Tate is thirteen. Not an adult yet, but not a kid, either. Old enough to have a say. And Children's has been fabulous about this. All the professionals we've met with have dealt directly with him, but not in a way that raised my hackles... always respectful of me and grandpa and grandma, who have both accompanied us to visits recently.
Tate is old enough. Ultimately it's his body, his hearing, his decision. But here's the thing.
Sometimes it's really hard for him to make decisions.
I think it's partly a second-child thing, and partly just who he is. He really wants to please the ones he loves and respects. Like me.
So, bonus! There's no bad choice here! There are three companies approved in the US for cochlear implants, and they're all good. We had narrowed it down to two, (with a strong front-runner) before today, and I wondered how Tate would do, or if he would "punt".
He did great.
He had good questions. We discussed them. He weighed the options. He made his choice, and...
Advanced Bionics, here we come!
If you're wondering... here's the part that will be implanted behind his left ear. The little thread-like projection is the electrode array that will slide into his cochlea.
But wait, we're not finished... he's also getting...
... if you guessed a Swiss Army knife, look again...
... this is his second processor, the Neptune, which also has an array of color choices
The Neptune really 'sealed the deal' for him. It's fully waterproof. Get that?
He can swim with it.
That may not seem like a big deal, but think about it for a minute. Any time he swims, he is very nearly completely deaf.
He can't hear anyone calling him, wanting to play with him, or warning him of danger.
I know, you don't hear much when you're actually swimming - you know, underwater. But it's not just that. It's all the time at the beach, around the water, hanging out and goofing around with friends. And it's not just swimming. It's squirt gun battles with the neighbors. SAR-EX's in the rain. Heck, anything in the rain. I mean, this is the Pacific Northwest, the land of "liquid sunshine"... ha ha ha.
So now we wait.
His scheduled surgery date is... July 11. I hadn't wanted to share that, because it seems too far away. Actually, we're really hoping they'll bump him up. Talked with the doc about that today (she's the head of the program, but not one of the surgeons.) She seemed surprised he was scheduled so far out too. Asked if we were committed to the surgeon we were assigned.
I like the guy and don't want to step on any toes, but... no. We'll take "first available". They're looking for a cancellation. They could call us at any time and say, "Come tomorrow." And that would be fine. Tate is cool as a cucumber.
I'm hoping and praying he can move up, because here's the thing. He really wants to go to the CAP Basic Encampment in August. It's like a week of Boot Camp, and he really, really wants to go. (I know, I know, what could be more fun than living in barracks, eating MREs, and sweating your heart out with a bunch of other cadets? ... really.) Yah, in the big picture, which is more important? The CI, of course. But to a thirteen year old boy, the whole grueling military experience is like heaven on earth. And if he's recovering from CI surgery (which can affect your vestibular system) and supposed to be in the process of mapping appointments... well, that may not all work out so well.

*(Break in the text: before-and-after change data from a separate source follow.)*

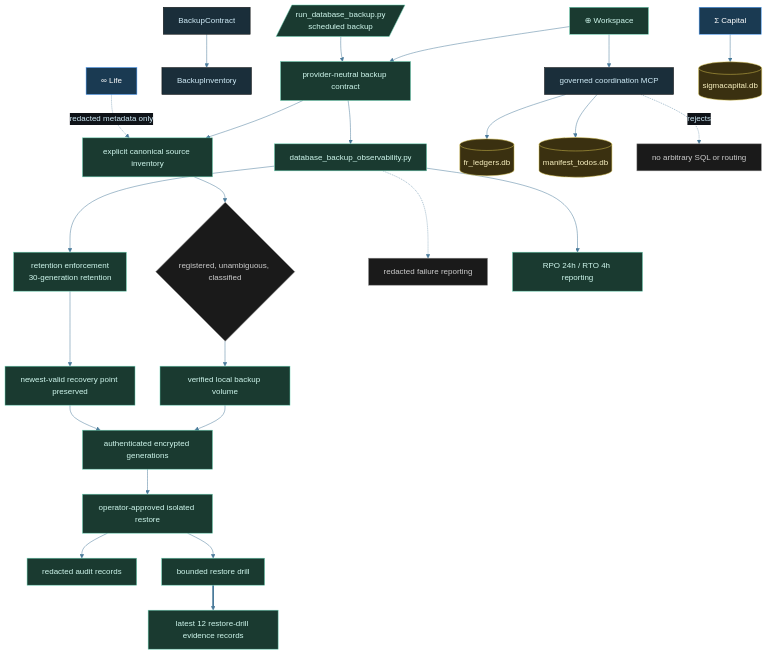
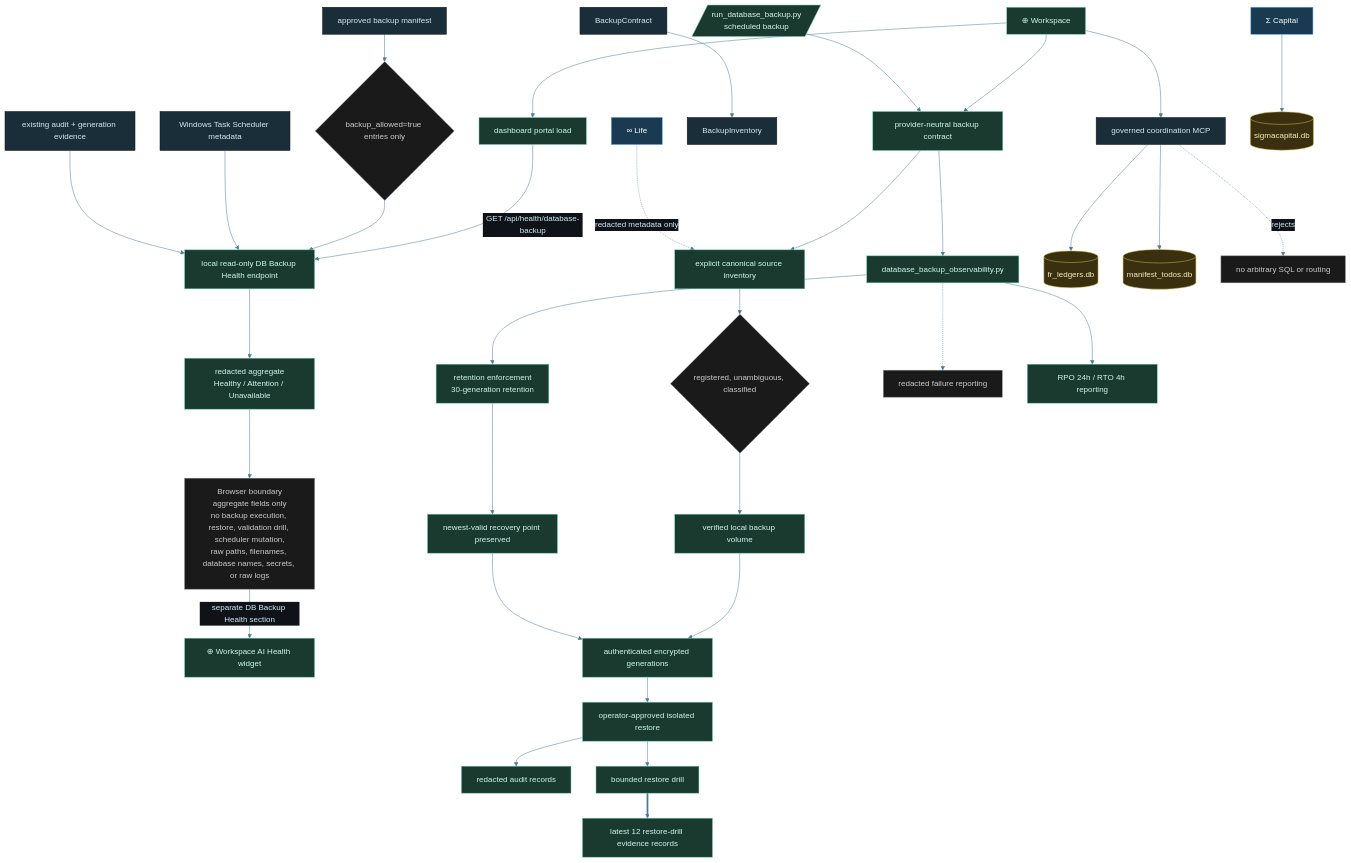
One commit to tylerdrakemusic/-Workspace changed the diagram in diagrams/workspace-derived-backup-and-coordination.mmd. Above: the diagram before and after it, drawn with Mermaid. The commit also changed 6 other files, not shown here.

Commit message:
⊕ workspace: FR-20260917-workspace-db-backup-health add backup health observability

```diff
--- a/diagrams/workspace-derived-backup-and-coordination.mmd
+++ b/diagrams/workspace-derived-backup-and-coordination.mmd
@@ -1,35 +1,44 @@
 %%{init: {'theme': 'base', 'themeVariables': {'primaryColor': '#1a2e3a', 'primaryTextColor': '#d0ecf8', 'edgeLabelBackground': '#0f1318', 'lineColor': '#4a7a9a'}}}%%
 %% is_derived_view=true
 %% Traceability.parent: diagrams/workspace-integrations.mmd
 graph TB
     Workspace[⊕ Workspace] --> Backup[provider-neutral backup contract]
+    Workspace --> PortalLoad[dashboard portal load]
+    PortalLoad -->|"GET /api/health/database-backup"| BackupHealthEndpoint[local read-only DB Backup Health endpoint]
+    ApprovedManifest[approved backup manifest] --> AllowedBackupEntries{backup_allowed=true entries only}
+    AllowedBackupEntries --> BackupHealthEndpoint
+    TaskMetadata[Windows Task Scheduler metadata] --> BackupHealthEndpoint
+    AuditGeneration[existing audit + generation evidence] --> BackupHealthEndpoint
+    BackupHealthEndpoint --> BackupHealthProjection[redacted aggregate<br/>Healthy / Attention / Unavailable]
+    BackupHealthProjection --> BrowserBoundary[Browser boundary<br/>aggregate fields only<br/>no backup execution, restore, validation drill, scheduler mutation,<br/>raw paths, filenames, database names, secrets, or raw logs]
+    BrowserBoundary -->|"separate DB Backup Health section"| AIHealthWidget[⊕ Workspace AI Health widget]
     BackupRunner[/run_database_backup.py<br/>scheduled backup/] --> Backup
     Backup --> Observability[database_backup_observability.py]
     BackupContract --> BackupInventory
     Backup --> Inventory[explicit canonical source inventory]
     Inventory --> Discovery{registered, unambiguous, classified}
     Discovery --> Volume[verified local backup volume]
     Volume --> Generations[authenticated encrypted generations]
     Generations --> Restore[operator-approved isolated restore]
     Restore --> Audit[redacted audit records]
     Observability --> Retention[retention enforcement<br/>30-generation retention]
     Retention --> NewestValid[newest-valid recovery point preserved]
     NewestValid --> Generations
     Observability -.-> Failure[redacted failure reporting]
     Restore --> Drill[bounded restore drill]
     Drill ==> Evidence[latest 12 restore-drill evidence records]
     Observability --> Objectives[RPO 24h / RTO 4h reporting]
     Workspace --> Coord[governed coordination MCP]
     Coord --> FRLedger[(fr_ledgers.db)]
     Coord --> TodoDB[(manifest_todos.db)]
     Coord -.->|rejects| GenericSQL[no arbitrary SQL or routing]
     Life[∞ Life] -.->|redacted metadata only| Inventory
     Capital[Σ Capital] --> CapitalDB[(sigmacapital.db)]
-    class Workspace,Backup,BackupRunner,Observability,Inventory,Volume,Generations,Restore,Audit,Retention,NewestValid,Drill,Evidence,Objectives ws
+    class Workspace,Backup,BackupRunner,Observability,Inventory,Volume,Generations,Restore,Audit,Retention,NewestValid,Drill,Evidence,Objectives,PortalLoad,BackupHealthEndpoint,BackupHealthProjection,AIHealthWidget ws
     class Life,Capital orch
-    class Discovery,GenericSQL,Failure state
+    class Discovery,GenericSQL,Failure,AllowedBackupEntries,BrowserBoundary state
     class FRLedger,TodoDB,CapitalDB db
 classDef orch fill:#1a3a52,stroke:#4a9eff,color:#fff
 classDef ws fill:#1a3a30,stroke:#6ad4b4,color:#d0f8ee
 classDef state fill:#1a1a1a,stroke:#888888,color:#cccccc
 classDef db fill:#3a3010,stroke:#d4c050,color:#f8f0c0
```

So, by all means, feel free to pray with us that his surgery gets moved up!
In the meantime, we're kind of giddy, to be honest. I mean, pinch me. His ear, that has been deaf for almost six years, will hear again. I have to admit to being your basic tech neanderthal, but I'm absolutely overjoyed at the technology available to us - to Tate - today.
I'll let you know if we hear anything!